In one of the more curious moments in the Republican debate on Wednesday night, Gov. Rick Perry of Texas invoked 17th-century science in discussing his doubts about climate change. He cited the astronomer and mathematician Galileo Galilei — often called the father of modern science — in suggesting that the current thinking that climate change is a result of human activity could be overturned. “Galileo got outvoted for a spell,” he said.
On the surface, though, his example seemed to illustrate the opposite of the point that Mr. Perry might have been trying to make. Galileo, whose astronomical observations confirmed the Copernican theory that the Earth revolved around the Sun, was basing his assertions on empirical knowledge and faced opposition from the Roman Catholic Church, which supported the Ptolemaic view of an Earth-centered universe.
Mr. Perry, by contrast, has said repeatedly that he does not believe the empirical evidence compiled by scientists in support of climate change, but that he does adhere to faith-based principles.
Was Mr. Perry trying to depict Galileo as a maverick among scientific thinkers of his time? If so, the governor was wrong, says one historian who has studied the trial of Galileo.
“If Perry means to say that at some point some body of scientists said Galileo was wrong, that didn’t happen,” said the historian, Thomas F. Mayer, who teaches at Augustana College in Rock Island, Ill.
Galileo and Copernicus were long ago proved right, but even in Galileo’s day there were scientists who supported him, Dr. Mayer said. “His notions about science were not that far out there,” he said. “There were a lot of other scientists, especially in Rome, who more or less agreed with his scientific observations.”
Perhaps, then, Mr. Perry was referring to the church’s trial of Galileo on charges of heresy, in 1633, in which the astronomer was convicted and sentenced to house arrest. In that case he was “outvoted” not by other scientists but by church leaders.
Asked about Mr. Perry’s remark, Mark Miner, a spokesman for the Perry campaign, said, “The governor was referring to vetting policies before implementing ideas that will result in job losses.” Mr. Miner did not elaborate.
The 1633 trial was not really about science, many historians say.
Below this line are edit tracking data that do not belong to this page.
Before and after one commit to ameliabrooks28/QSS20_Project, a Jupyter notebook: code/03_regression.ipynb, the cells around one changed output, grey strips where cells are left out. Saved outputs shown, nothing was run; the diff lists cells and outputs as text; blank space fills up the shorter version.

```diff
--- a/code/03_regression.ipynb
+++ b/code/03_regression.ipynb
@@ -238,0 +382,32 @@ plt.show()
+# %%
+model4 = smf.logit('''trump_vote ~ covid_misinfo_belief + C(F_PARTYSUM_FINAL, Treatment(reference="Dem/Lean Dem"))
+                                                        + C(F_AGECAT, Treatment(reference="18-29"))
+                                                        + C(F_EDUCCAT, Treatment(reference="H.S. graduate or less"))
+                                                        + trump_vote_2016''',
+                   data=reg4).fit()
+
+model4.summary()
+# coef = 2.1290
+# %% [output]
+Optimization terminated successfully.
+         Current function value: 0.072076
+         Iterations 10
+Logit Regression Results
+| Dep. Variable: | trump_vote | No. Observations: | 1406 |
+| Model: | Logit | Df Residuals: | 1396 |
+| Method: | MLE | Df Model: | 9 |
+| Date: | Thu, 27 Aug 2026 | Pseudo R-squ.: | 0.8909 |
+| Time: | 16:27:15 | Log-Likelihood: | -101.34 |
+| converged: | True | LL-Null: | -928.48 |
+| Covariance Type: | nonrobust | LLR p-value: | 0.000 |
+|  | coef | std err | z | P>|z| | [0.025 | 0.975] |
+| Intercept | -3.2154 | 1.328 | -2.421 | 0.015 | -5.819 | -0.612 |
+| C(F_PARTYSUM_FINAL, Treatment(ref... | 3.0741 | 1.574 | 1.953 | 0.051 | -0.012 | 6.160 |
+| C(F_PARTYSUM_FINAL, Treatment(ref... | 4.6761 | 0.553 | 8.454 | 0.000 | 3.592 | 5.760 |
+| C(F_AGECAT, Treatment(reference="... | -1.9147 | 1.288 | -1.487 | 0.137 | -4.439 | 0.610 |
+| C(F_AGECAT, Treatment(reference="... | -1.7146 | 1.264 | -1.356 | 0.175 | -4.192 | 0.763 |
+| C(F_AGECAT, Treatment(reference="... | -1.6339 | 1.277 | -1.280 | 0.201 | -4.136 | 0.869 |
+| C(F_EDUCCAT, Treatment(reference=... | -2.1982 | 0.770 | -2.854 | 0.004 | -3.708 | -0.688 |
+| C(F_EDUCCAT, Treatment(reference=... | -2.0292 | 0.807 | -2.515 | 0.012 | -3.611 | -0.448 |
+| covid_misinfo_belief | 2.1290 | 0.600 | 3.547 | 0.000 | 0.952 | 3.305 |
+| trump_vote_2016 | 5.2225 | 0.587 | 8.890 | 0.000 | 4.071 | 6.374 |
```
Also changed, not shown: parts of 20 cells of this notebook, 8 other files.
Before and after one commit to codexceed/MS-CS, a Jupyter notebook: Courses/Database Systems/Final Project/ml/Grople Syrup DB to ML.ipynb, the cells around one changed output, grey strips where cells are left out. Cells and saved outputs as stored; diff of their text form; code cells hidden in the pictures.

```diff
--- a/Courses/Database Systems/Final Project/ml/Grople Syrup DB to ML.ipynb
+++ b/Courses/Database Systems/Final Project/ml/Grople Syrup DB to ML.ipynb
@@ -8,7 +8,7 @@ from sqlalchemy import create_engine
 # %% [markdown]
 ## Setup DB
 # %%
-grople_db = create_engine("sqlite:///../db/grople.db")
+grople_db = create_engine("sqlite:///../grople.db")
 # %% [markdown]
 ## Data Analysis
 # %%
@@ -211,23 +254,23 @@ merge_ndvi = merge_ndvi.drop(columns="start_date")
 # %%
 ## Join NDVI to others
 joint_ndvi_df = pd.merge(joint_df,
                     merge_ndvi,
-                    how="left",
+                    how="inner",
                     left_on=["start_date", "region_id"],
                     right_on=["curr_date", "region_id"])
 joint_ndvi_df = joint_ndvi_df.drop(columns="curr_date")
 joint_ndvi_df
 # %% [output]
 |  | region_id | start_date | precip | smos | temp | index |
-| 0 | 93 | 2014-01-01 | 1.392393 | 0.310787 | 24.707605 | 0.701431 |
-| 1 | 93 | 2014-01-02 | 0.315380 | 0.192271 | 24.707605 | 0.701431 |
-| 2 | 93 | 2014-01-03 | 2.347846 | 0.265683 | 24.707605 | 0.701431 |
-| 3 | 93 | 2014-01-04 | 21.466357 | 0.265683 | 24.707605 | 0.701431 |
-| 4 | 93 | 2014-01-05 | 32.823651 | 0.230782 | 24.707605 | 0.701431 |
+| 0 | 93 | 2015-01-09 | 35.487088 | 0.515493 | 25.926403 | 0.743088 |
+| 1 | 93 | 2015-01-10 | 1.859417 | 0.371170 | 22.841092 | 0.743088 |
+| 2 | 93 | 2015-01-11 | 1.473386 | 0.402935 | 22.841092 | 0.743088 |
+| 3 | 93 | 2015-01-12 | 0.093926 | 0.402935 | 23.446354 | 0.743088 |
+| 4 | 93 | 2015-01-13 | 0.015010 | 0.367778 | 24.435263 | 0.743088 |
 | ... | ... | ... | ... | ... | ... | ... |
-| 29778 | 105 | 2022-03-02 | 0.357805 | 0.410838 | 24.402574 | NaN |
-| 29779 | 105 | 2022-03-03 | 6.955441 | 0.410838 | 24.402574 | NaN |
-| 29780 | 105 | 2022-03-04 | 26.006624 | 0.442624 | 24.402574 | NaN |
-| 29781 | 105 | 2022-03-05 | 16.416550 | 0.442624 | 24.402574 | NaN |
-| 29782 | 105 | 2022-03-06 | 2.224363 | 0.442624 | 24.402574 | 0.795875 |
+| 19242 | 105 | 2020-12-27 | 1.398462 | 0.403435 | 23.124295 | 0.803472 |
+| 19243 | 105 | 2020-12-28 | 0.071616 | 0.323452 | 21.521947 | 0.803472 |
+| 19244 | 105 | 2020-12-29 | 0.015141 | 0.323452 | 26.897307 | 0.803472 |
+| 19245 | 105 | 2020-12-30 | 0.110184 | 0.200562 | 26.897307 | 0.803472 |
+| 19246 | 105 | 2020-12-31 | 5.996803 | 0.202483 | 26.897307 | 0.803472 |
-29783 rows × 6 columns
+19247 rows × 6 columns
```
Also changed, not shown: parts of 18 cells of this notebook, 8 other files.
It was about Galileo’s disobeying a 1616 order to abandon Copernican views.
“It was almost like a contempt of court,” said Mario Biagioli, a professor of law and science and technology studies at the University of California at Davis. Dr. Biagioli said there was some validity to the comparison. “Theology at the time was the powerful discipline, and Galileo went up against it and was condemned,” he said. “Now the powerful discipline is science and not theology.”
But the comparison is also flawed, Dr. Biagioli said. “Galileo was not a doubter. He said, ‘Look, this is the evidence I have,’ ” he said. “It was the theologians who were saying, ‘No, no, no, this evidence is inconclusive.’ ”